Data items
━━━━

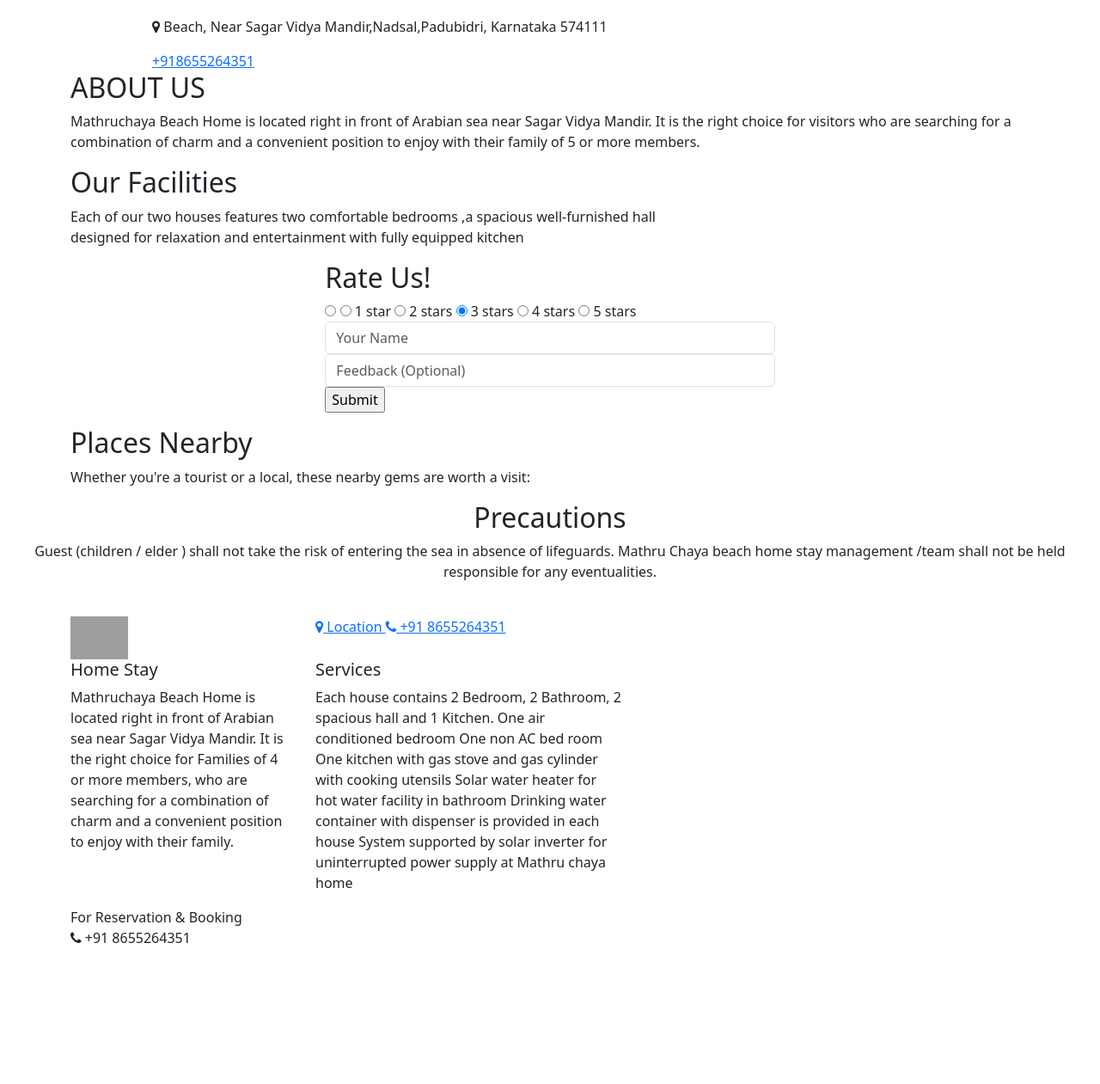
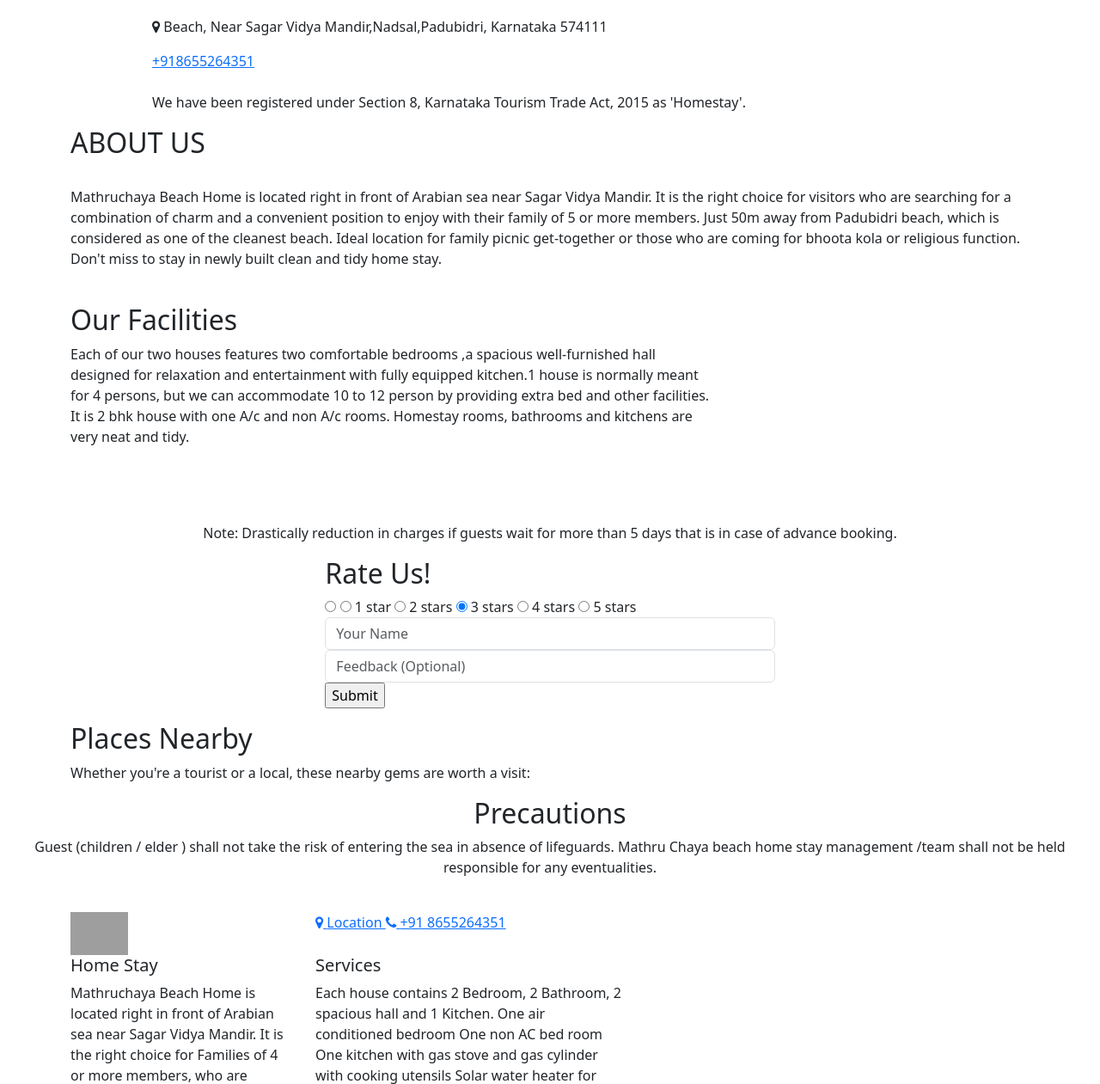
Before and after one commit to Rashitha-Shetty/mathruchayahomestay, a Django app: template main/templates/home.html in a window 1280 px wide. Shown: the part 887-2148 px from the top of the page at 86% size. Before the commit the page ends 1984 px from the top, so only its background shows below. Run offline with Django 4.2, Linux system fonts and the light colour scheme; the template is opened without the code that fills it, so the values that code supplies are empty; some libraries are stand-ins or nearby versions; grey boxes are pictures that could not be loaded.

Commit message:
revised version

```diff
--- a/main/data.py
+++ b/main/data.py
@@ -2,7 +2,7 @@ from appwrite.client import Client
 from appwrite.services.databases import Databases
 from appwrite.id import ID
 import os
-# from dotenv import load_dotenv
+from dotenv import load_dotenv
 
 
 
@@ -10,7 +10,7 @@ import os
 # Instantiating Appwrite Client
 client = Client()
 # To load environment variables
-# load_dotenv()
+load_dotenv()
 
 
 
--- a/main/templates/home.html
+++ b/main/templates/home.html
@@ -137,6 +137,8 @@
                         +918655264351
                       </a>
                     </div>
+                    <br>
+                    <p > We have been registered under Section 8, Karnataka Tourism Trade Act, 2015 as 'Homestay'.</p>
                   </div>
                 </div>
               </div>
@@ -163,14 +165,12 @@
           <h2 class="">
             ABOUT US
           </h2>
-
+         <br />
           <p class="detail_p_mt">
-            Mathruchaya Beach Home is located right in front of Arabian sea near Sagar Vidya Mandir. It is the right choice for visitors who are searching for a combination of charm and a convenient position to enjoy with their family of 5 or more members.
-
-
+            Mathruchaya Beach Home is located right in front of Arabian sea near Sagar Vidya Mandir. It is the right choice for visitors who are searching for a combination of charm and a convenient position to enjoy with their family of 5 or more members. Just 50m away from Padubidri beach, which is considered as one of the cleanest beach. Ideal location for family picnic get-together or those who are coming for bhoota kola or religious function. Don't miss to stay in newly built clean and tidy home stay.
           </p>
 
-
+<br>
       </div>
       {% comment %} <div class="play_vid">
 
@@ -178,57 +178,60 @@
       <div class="service_container">
         <div class="carousel-wrap ">
           <div class="service_owl-carousel owl-carousel about_us">
+
             <div class="item" id="i1">
               <img src="{% static 'images/hp1.jpg' %}" alt="" />
+            </div>
 
+
+            <div class="item">
+              <img src="{% static 'images/mathru4.jpg' %}" alt="" />
             </div>
+
             <div class="item">
-              <img src="{% static 'images/hpi.jpg' %}" alt="" />
-
-            </div>
-            <div class="item vid" id="i1">
-              <video autoplay muted  controls width="400" height="300">
-                <source src="{% static 'images/VID-20231031-WA0000.mp4' %}" type="video/mp4">
-
-                Your browser does not support the video tag.
-              </video>
-
+              <img src="{% static 'images/mathru3.jpg' %}" alt="" />
             </div>
 
             <div class="item">
               <img src="{% static 'images/hpi10.jpg' %}" alt="" />
+            </div>
 
-            </div>
             <div class="item vid" id="i1">
               <video autoplay muted controls width="400" height="300">
                 <source src="{% static 'images/VID-20231031-WA0001.mp4' %}" type="video/mp4" >
                 {% comment %} Your browser does not support the video tag. {% endcomment %}
               </video>
+            </div>
 
-            </div>
             <div class="item">
               <img src="{% static 'images/hpi2.jpg' %}" alt="" />
+            </div>
 
-            </div>
             <div class="item">
               <img src="{% static 'images/hpi3.jpg' %}" alt="" />
+            </div>
 
-            </div>
+
+
             <div class="item">
               <img src="{% static 'images/hpi4.jpg' %}" alt="" />
-
-            </div>
-            <div class="item">
-              <img src="{% static 'images/hpi5.jpg' %}" alt="" />
-
             </div>
 
             <div class="item">
               <img src="{% static 'images/hpi6.jpg' %}" alt="" />
 
             </div>
+
             <div class="item">
               <img src="{% static 'images/k1.jpg' %}" alt="" />
+
+            </div>
+
+            <div class="item vid" id="i1">
+              <video autoplay muted  controls width="400" height="300">
+                <source src="{% static 'images/VID-20231031-WA0000.mp4' %}" type="video/mp4">
+                Your browser does not support the video tag.
+              </video>
 
             </div>
 
@@ -236,23 +239,14 @@
               <img src="{% static 'images/mathru1.jpg' %}" alt="" />
 
             </div>
+
             <div class="item">
-              <img src="{% static 'images/mathru2.jpg' %}" alt="" />
-
-            </div>
-            <div class="item">
-              <img src="{% static 'images/mathru3.jpg' %}" alt="" />
-
-            </div>
-            <div class="item">
-              <img src="{% static 'images/mathru4.jpg' %}" alt="" />
-
+              <img src="{% static 'images/hpi.jpg' %}" alt="" />
             </div>
 
 
+          </div>
 
-          </div>
-        </div>
       </div>
 
 
@@ -268,7 +262,8 @@
           Our Facilities
         </h2>
         <p class="col-lg-8 px-0">
-          Each of our two houses features two comfortable bedrooms ,a spacious well-furnished hall designed for relaxation and entertainment with fully equipped kitchen
+          Each of our two houses features two comfortable bedrooms ,a spacious well-furnished hall designed for relaxation and entertainment with fully equipped kitchen.1 house is normally meant for 4 persons, but we can accommodate 10 to 12 person by providing extra bed and other facilities. It is 2 bhk house with one A/c and non A/c rooms.
+          Homestay rooms, bathrooms and kitchens are very neat and tidy.
 
         </p>
       </div>
@@ -300,7 +295,7 @@
                     Kitchen
                   </h5>
                   <p>
-                    A fully equipped kitchen with a gas stove, cylinder, and all essential cooking utensils
+                    A fully equipped kitchen with a cylinder, gas stove along with tea, coffee, milk powder, spices and all essential cooking utensils
                   </p>
                 </div>
               </div>
@@ -360,7 +355,7 @@
                     Drinking Water
                   </h5>
                   <p>
-                    We provide our guests with drinking water thoughtfully dispensed via a container and dispenser.
+                    We provide our guests with a free drinking water(bisleri) thoughtfully dispensed via a container and dispenser.
                   </p>
                 </div>
               </div>
@@ -386,6 +381,14 @@
       <div id="about_stop">
 
       </div>
+      <br>
+      <br>
+          <br>
+          <center><p>
+            Note: Drastically reduction in charges if guests wait for more than 5 days that is
+          in case of advance booking.
+          </p><center/>
+          </div>
     </div>
   </section>
 
--- a/main/views.py
+++ b/main/views.py
@@ -3,8 +3,8 @@ from . import data as db
 from django.contrib import messages
 import os
 
-# from dotenv import load_dotenv
-# load_dotenv()
+from dotenv import load_dotenv
+load_dotenv()
 
 def top():
     data=db.get_doc()
```
Also changed, not shown: bhomestay/settings.py (+5 -5 lines), 13 other files.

━━━━

Could you set down every entry above exactly as it stands, with no images?

Before and after one commit to Rashitha-Shetty/mathruchayahomestay, a Django app: template main/templates/home.html in a window 1280 px wide. Shown: the part 887-2148 px from the top of the page at 86% size. Before the commit the page ends 1984 px from the top, so only its background shows below. Run offline with Django 4.2, Linux system fonts and the light colour scheme; the template is opened without the code that fills it, so the values that code supplies are empty; some libraries are stand-ins or nearby versions; grey boxes are pictures that could not be loaded.

Commit message:
revised version

```diff
--- a/main/data.py
+++ b/main/data.py
@@ -2,7 +2,7 @@ from appwrite.client import Client
 from appwrite.services.databases import Databases
 from appwrite.id import ID
 import os
-# from dotenv import load_dotenv
+from dotenv import load_dotenv
 
 
 
@@ -10,7 +10,7 @@ import os
 # Instantiating Appwrite Client
 client = Client()
 # To load environment variables
-# load_dotenv()
+load_dotenv()
 
 
 
--- a/main/templates/home.html
+++ b/main/templates/home.html
@@ -137,6 +137,8 @@
                         +918655264351
                       </a>
                     </div>
+                    <br>
+                    <p > We have been registered under Section 8, Karnataka Tourism Trade Act, 2015 as 'Homestay'.</p>
                   </div>
                 </div>
               </div>
@@ -163,14 +165,12 @@
           <h2 class="">
             ABOUT US
           </h2>
-
+         <br />
           <p class="detail_p_mt">
-            Mathruchaya Beach Home is located right in front of Arabian sea near Sagar Vidya Mandir. It is the right choice for visitors who are searching for a combination of charm and a convenient position to enjoy with their family of 5 or more members.
-
-
+            Mathruchaya Beach Home is located right in front of Arabian sea near Sagar Vidya Mandir. It is the right choice for visitors who are searching for a combination of charm and a convenient position to enjoy with their family of 5 or more members. Just 50m away from Padubidri beach, which is considered as one of the cleanest beach. Ideal location for family picnic get-together or those who are coming for bhoota kola or religious function. Don't miss to stay in newly built clean and tidy home stay.
           </p>
 
-
+<br>
       </div>
       {% comment %} <div class="play_vid">
 
@@ -178,57 +178,60 @@
       <div class="service_container">
         <div class="carousel-wrap ">
           <div class="service_owl-carousel owl-carousel about_us">
+
             <div class="item" id="i1">
               <img src="{% static 'images/hp1.jpg' %}" alt="" />
+            </div>
 
+
+            <div class="item">
+              <img src="{% static 'images/mathru4.jpg' %}" alt="" />
             </div>
+
             <div class="item">
-              <img src="{% static 'images/hpi.jpg' %}" alt="" />
-
-            </div>
-            <div class="item vid" id="i1">
-              <video autoplay muted  controls width="400" height="300">
-                <source src="{% static 'images/VID-20231031-WA0000.mp4' %}" type="video/mp4">
-
-                Your browser does not support the video tag.
-              </video>
-
+              <img src="{% static 'images/mathru3.jpg' %}" alt="" />
             </div>
 
             <div class="item">
               <img src="{% static 'images/hpi10.jpg' %}" alt="" />
+            </div>
 
-            </div>
             <div class="item vid" id="i1">
               <video autoplay muted controls width="400" height="300">
                 <source src="{% static 'images/VID-20231031-WA0001.mp4' %}" type="video/mp4" >
                 {% comment %} Your browser does not support the video tag. {% endcomment %}
               </video>
+            </div>
 
-            </div>
             <div class="item">
               <img src="{% static 'images/hpi2.jpg' %}" alt="" />
+            </div>
 
-            </div>
             <div class="item">
               <img src="{% static 'images/hpi3.jpg' %}" alt="" />
+            </div>
 
-            </div>
+
+
             <div class="item">
               <img src="{% static 'images/hpi4.jpg' %}" alt="" />
-
-            </div>
-            <div class="item">
-              <img src="{% static 'images/hpi5.jpg' %}" alt="" />
-
             </div>
 
             <div class="item">
               <img src="{% static 'images/hpi6.jpg' %}" alt="" />
 
             </div>
+
             <div class="item">
               <img src="{% static 'images/k1.jpg' %}" alt="" />
+
+            </div>
+
+            <div class="item vid" id="i1">
+              <video autoplay muted  controls width="400" height="300">
+                <source src="{% static 'images/VID-20231031-WA0000.mp4' %}" type="video/mp4">
+                Your browser does not support the video tag.
+              </video>
 
             </div>
 
@@ -236,23 +239,14 @@
               <img src="{% static 'images/mathru1.jpg' %}" alt="" />
 
             </div>
+
             <div class="item">
-              <img src="{% static 'images/mathru2.jpg' %}" alt="" />
-
-            </div>
-            <div class="item">
-              <img src="{% static 'images/mathru3.jpg' %}" alt="" />
-
-            </div>
-            <div class="item">
-              <img src="{% static 'images/mathru4.jpg' %}" alt="" />
-
+              <img src="{% static 'images/hpi.jpg' %}" alt="" />
             </div>
 
 
+          </div>
 
-          </div>
-        </div>
       </div>
 
 
@@ -268,7 +262,8 @@
           Our Facilities
         </h2>
         <p class="col-lg-8 px-0">
-          Each of our two houses features two comfortable bedrooms ,a spacious well-furnished hall designed for relaxation and entertainment with fully equipped kitchen
+          Each of our two houses features two comfortable bedrooms ,a spacious well-furnished hall designed for relaxation and entertainment with fully equipped kitchen.1 house is normally meant for 4 persons, but we can accommodate 10 to 12 person by providing extra bed and other facilities. It is 2 bhk house with one A/c and non A/c rooms.
+          Homestay rooms, bathrooms and kitchens are very neat and tidy.
 
         </p>
       </div>
@@ -300,7 +295,7 @@
                     Kitchen
                   </h5>
                   <p>
-                    A fully equipped kitchen with a gas stove, cylinder, and all essential cooking utensils
+                    A fully equipped kitchen with a cylinder, gas stove along with tea, coffee, milk powder, spices and all essential cooking utensils
                   </p>
                 </div>
               </div>
@@ -360,7 +355,7 @@
                     Drinking Water
                   </h5>
                   <p>
-                    We provide our guests with drinking water thoughtfully dispensed via a container and dispenser.
+                    We provide our guests with a free drinking water(bisleri) thoughtfully dispensed via a container and dispenser.
                   </p>
                 </div>
               </div>
@@ -386,6 +381,14 @@
       <div id="about_stop">
 
       </div>
+      <br>
+      <br>
+          <br>
+          <center><p>
+            Note: Drastically reduction in charges if guests wait for more than 5 days that is
+          in case of advance booking.
+          </p><center/>
+          </div>
     </div>
   </section>
 
--- a/main/views.py
+++ b/main/views.py
@@ -3,8 +3,8 @@ from . import data as db
 from django.contrib import messages
 import os
 
-# from dotenv import load_dotenv
-# load_dotenv()
+from dotenv import load_dotenv
+load_dotenv()
 
 def top():
     data=db.get_doc()
```
Also changed, not shown: bhomestay/settings.py (+5 -5 lines), 13 other files.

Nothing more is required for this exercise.